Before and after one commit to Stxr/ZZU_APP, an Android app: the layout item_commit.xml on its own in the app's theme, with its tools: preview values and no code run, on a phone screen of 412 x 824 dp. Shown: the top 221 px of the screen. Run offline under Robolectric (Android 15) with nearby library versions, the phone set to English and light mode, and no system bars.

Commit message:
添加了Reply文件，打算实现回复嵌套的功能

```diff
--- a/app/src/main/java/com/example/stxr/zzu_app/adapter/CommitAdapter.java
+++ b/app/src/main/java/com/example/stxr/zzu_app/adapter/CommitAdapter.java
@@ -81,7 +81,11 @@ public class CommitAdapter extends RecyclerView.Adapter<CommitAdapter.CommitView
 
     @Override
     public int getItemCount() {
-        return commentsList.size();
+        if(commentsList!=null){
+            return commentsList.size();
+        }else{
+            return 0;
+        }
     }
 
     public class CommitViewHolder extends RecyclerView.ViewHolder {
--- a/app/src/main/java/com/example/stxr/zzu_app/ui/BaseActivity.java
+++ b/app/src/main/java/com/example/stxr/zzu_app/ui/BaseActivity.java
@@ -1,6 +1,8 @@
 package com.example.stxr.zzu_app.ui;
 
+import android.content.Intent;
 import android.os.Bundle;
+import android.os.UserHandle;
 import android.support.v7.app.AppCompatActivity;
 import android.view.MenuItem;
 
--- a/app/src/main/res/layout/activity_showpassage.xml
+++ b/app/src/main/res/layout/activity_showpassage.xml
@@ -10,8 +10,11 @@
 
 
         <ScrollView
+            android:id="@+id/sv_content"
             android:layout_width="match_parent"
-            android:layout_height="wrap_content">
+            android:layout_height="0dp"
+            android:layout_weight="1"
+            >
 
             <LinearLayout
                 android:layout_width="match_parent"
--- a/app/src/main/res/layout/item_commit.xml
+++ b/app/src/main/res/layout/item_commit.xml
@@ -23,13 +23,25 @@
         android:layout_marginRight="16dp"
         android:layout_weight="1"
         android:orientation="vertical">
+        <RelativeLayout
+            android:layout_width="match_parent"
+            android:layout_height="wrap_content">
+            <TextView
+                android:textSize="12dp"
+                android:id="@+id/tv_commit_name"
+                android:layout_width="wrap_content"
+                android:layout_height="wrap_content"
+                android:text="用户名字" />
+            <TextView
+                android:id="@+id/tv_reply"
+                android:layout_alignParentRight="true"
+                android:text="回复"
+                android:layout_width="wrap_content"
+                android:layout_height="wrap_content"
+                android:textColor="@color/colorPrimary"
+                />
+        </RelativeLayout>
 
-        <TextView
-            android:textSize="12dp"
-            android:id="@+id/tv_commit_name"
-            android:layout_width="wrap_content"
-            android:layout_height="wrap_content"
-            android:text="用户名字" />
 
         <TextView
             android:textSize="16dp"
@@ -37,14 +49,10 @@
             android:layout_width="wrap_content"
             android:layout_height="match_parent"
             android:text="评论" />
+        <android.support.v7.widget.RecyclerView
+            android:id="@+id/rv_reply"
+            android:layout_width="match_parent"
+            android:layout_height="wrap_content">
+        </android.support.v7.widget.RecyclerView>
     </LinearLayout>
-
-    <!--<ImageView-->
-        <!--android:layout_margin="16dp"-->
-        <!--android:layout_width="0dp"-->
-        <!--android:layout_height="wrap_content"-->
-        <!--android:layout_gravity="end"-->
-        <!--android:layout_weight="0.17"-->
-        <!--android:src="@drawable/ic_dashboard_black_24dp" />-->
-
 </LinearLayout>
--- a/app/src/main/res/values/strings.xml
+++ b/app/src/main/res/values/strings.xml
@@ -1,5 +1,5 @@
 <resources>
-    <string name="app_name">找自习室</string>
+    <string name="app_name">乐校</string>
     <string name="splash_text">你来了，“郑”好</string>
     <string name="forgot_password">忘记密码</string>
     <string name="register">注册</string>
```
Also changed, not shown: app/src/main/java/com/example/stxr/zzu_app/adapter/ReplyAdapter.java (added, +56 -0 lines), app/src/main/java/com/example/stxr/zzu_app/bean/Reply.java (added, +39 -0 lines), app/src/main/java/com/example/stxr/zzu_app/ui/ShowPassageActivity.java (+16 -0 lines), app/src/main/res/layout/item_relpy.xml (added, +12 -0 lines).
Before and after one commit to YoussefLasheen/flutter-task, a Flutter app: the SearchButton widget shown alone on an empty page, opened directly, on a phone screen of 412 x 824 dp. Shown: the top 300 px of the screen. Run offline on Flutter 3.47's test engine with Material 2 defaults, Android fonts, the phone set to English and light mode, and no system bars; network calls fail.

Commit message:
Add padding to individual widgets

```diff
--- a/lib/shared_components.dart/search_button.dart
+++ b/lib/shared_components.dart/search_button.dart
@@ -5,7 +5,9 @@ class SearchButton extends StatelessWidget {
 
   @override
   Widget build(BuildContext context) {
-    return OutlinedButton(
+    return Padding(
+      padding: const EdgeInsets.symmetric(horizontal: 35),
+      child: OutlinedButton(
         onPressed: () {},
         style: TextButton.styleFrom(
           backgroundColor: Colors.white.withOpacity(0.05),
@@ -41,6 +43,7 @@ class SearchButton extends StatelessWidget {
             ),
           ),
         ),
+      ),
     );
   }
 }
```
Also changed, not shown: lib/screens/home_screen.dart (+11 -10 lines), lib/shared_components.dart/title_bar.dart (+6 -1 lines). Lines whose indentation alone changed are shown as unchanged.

● ● ● ● ●

> **DESCRIPTION OF THE TASK**:
Please copy out every line of the preceding listing that carries "alone".

> **ANSWER**:
Before and after one commit to YoussefLasheen/flutter-task, a Flutter app: the SearchButton widget shown alone on an empty page, opened directly, on a phone screen of 412 x 824 dp. Shown: the top 300 px of the screen. Run offline on Flutter 3.47's test engine with Material 2 defaults, Android fonts, the phone set to English and light mode, and no system bars; network calls fail.
Also changed, not shown: lib/screens/home_screen.dart (+11 -10 lines), lib/shared_components.dart/title_bar.dart (+6 -1 lines). Lines whose indentation alone changed are shown as unchanged.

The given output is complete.